*** SOURCE INFORMATION

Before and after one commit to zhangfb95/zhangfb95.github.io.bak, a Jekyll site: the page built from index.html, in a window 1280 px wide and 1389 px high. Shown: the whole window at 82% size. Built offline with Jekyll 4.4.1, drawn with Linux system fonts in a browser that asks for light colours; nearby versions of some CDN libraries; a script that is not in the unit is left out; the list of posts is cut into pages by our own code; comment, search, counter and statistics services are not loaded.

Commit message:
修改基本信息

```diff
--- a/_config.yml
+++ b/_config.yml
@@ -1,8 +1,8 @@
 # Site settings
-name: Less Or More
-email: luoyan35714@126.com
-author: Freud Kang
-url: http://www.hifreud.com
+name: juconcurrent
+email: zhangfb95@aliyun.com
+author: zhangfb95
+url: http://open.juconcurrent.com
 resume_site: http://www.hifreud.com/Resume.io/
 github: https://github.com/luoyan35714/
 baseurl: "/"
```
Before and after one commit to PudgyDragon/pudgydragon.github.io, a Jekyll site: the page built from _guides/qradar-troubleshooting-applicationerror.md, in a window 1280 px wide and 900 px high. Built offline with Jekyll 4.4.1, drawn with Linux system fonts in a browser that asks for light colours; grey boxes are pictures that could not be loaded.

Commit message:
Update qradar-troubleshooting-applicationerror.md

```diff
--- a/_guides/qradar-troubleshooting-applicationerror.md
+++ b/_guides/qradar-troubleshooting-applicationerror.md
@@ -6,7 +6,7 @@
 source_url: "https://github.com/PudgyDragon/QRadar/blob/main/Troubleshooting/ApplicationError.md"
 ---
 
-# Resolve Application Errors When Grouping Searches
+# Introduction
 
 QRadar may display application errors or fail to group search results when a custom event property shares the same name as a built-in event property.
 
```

******

The exercise is to copy out every line above that has the word "built" in it.

### RESPONSE TO THE TASK
Before and after one commit to zhangfb95/zhangfb95.github.io.bak, a Jekyll site: the page built from index.html, in a window 1280 px wide and 1389 px high. Shown: the whole window at 82% size. Built offline with Jekyll 4.4.1, drawn with Linux system fonts in a browser that asks for light colours; nearby versions of some CDN libraries; a script that is not in the unit is left out; the list of posts is cut into pages by our own code; comment, search, counter and statistics services are not loaded.
Before and after one commit to PudgyDragon/pudgydragon.github.io, a Jekyll site: the page built from _guides/qradar-troubleshooting-applicationerror.md, in a window 1280 px wide and 900 px high. Built offline with Jekyll 4.4.1, drawn with Linux system fonts in a browser that asks for light colours; grey boxes are pictures that could not be loaded.
 QRadar may display application errors or fail to group search results when a custom event property shares the same name as a built-in event property.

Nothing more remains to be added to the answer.